VIENNA (Reuters) - The United Nations nuclear watchdog chief said on Monday there were indications of "activities" taking place at an Iranian military site which his inspectors want to visit as part of an investigation into Iran's nuclear program.
Yukiya Amano, director general of the International Atomic Energy Agency, did not give details about what may be occurring at Parchin nor say whether it could be an attempt to conceal any evidence ahead of a possible IAEA visit.
The Vienna-based U.N. agency asked for access to Parchin during two rounds of talks with Iran earlier this year, but the request was not granted.
"We have some indication that activities are ongoing at the Parchin site. It makes us believe that going there sooner is better than later," Amano told a news conference.
His comments confirmed comments made by IAEA-accredited diplomats to Reuters last week, with one referring to reports "we have heard about possible sanitation" of the Parchin facility that he called "very concerning."
Last year's IAEA report laid bare a trove of intelligence pointing to research activities in Iran relevant for developing the means and technologies needed to assemble nuclear weapons, should it decide to do so.
One key finding was information that Iran had built a large containment chamber at Parchin southeast of Tehran in which to conduct high-explosives tests that the IAEA said are "strong indicators of possible weapon development."

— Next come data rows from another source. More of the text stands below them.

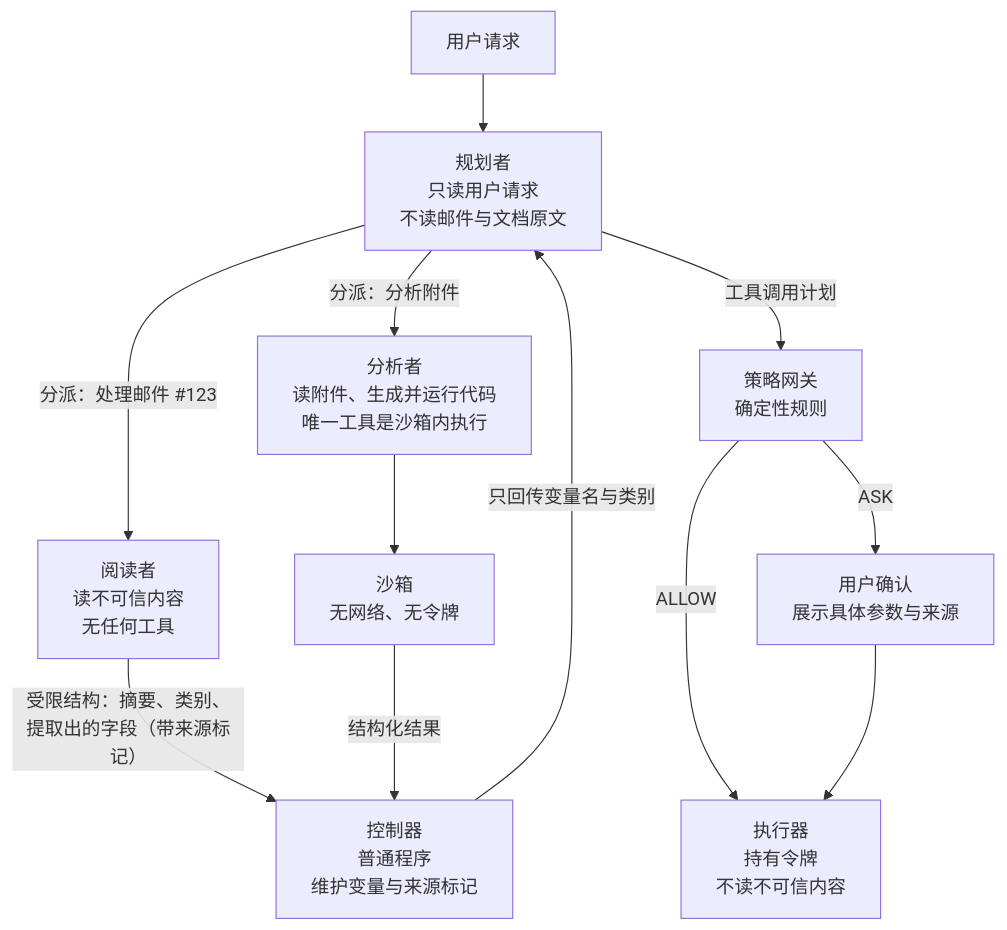
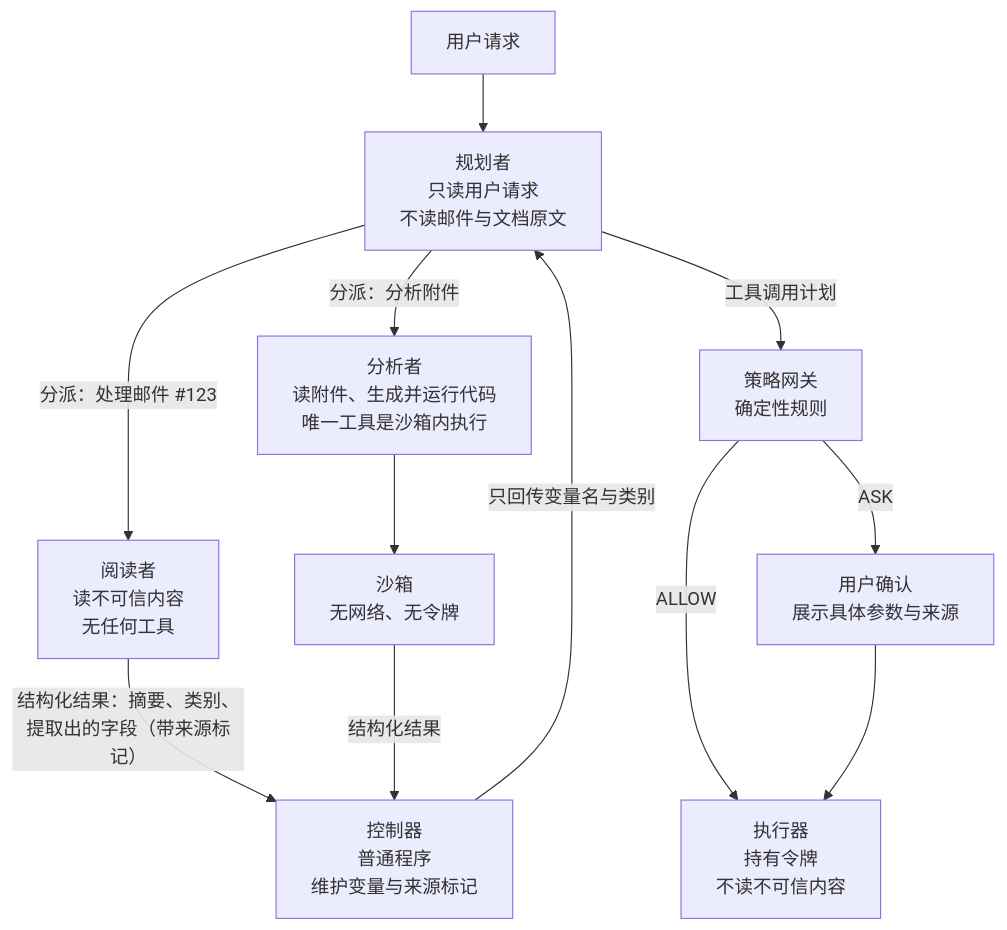
One commit to yeasy/ai_security_guide changed the diagram in 14_agent_practice/14.4_case_study.md. Above: the diagram before and after it, drawn with Mermaid. The commit also changed other lines of this file and 18 other files, not shown here.

````diff
--- a/14_agent_practice/14.4_case_study.md
+++ b/14_agent_practice/14.4_case_study.md
@@ -43,14 +43,14 @@
 ```mermaid
 flowchart TB
     U["用户请求"] --> P["规划者<br/>只读用户请求<br/>不读邮件与文档原文"]
     P -->|"分派：处理邮件 #123"| R["阅读者<br/>读不可信内容<br/>无任何工具"]
-    R -->|"受限结构：摘要、类别、<br/>提取出的字段（带来源标记）"| C["控制器<br/>普通程序<br/>维护变量与来源标记"]
+    R -->|"结构化结果：摘要、类别、<br/>提取出的字段（带来源标记）"| C["控制器<br/>普通程序<br/>维护变量与来源标记"]
     C -->|"只回传变量名与类别"| P
     P -->|"工具调用计划"| G["策略网关<br/>确定性规则"]
     G -->|"ALLOW"| X["执行器<br/>持有令牌<br/>不读不可信内容"]
     G -->|"ASK"| H["用户确认<br/>展示具体参数与来源"]
     H --> X
     P -->|"分派：分析附件"| A["分析者<br/>读附件、生成并运行代码<br/>唯一工具是沙箱内执行"]
     A --> S["沙箱<br/>无网络、无令牌"]
     S -->|"结构化结果"| C
 ```
````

Amano also confirmed that Iran, instead of Parchin, had offered access to another site mentioned in an IAEA report in November that pointed to a nuclear weapons agenda in the Islamic state.
Diplomats told Reuters last week that Iran had made a last-minute offer, during talks in Tehran last month, of a visit to a site in Marivan but that this had been turned down by the IAEA.
Amano said the IAEA team, led by the agency's global chief of inspections, only learnt about the alternative site a few hours before it was due to leave Tehran. "With that we cannot do a serious job. That is why we didn't go to Marivan," he said.
Iran says its nuclear program is entirely peaceful and rejects allegations of planned weapons as forged and baseless.
(Reporting by Fredrik Dahl; Editing by Mark Heinrich)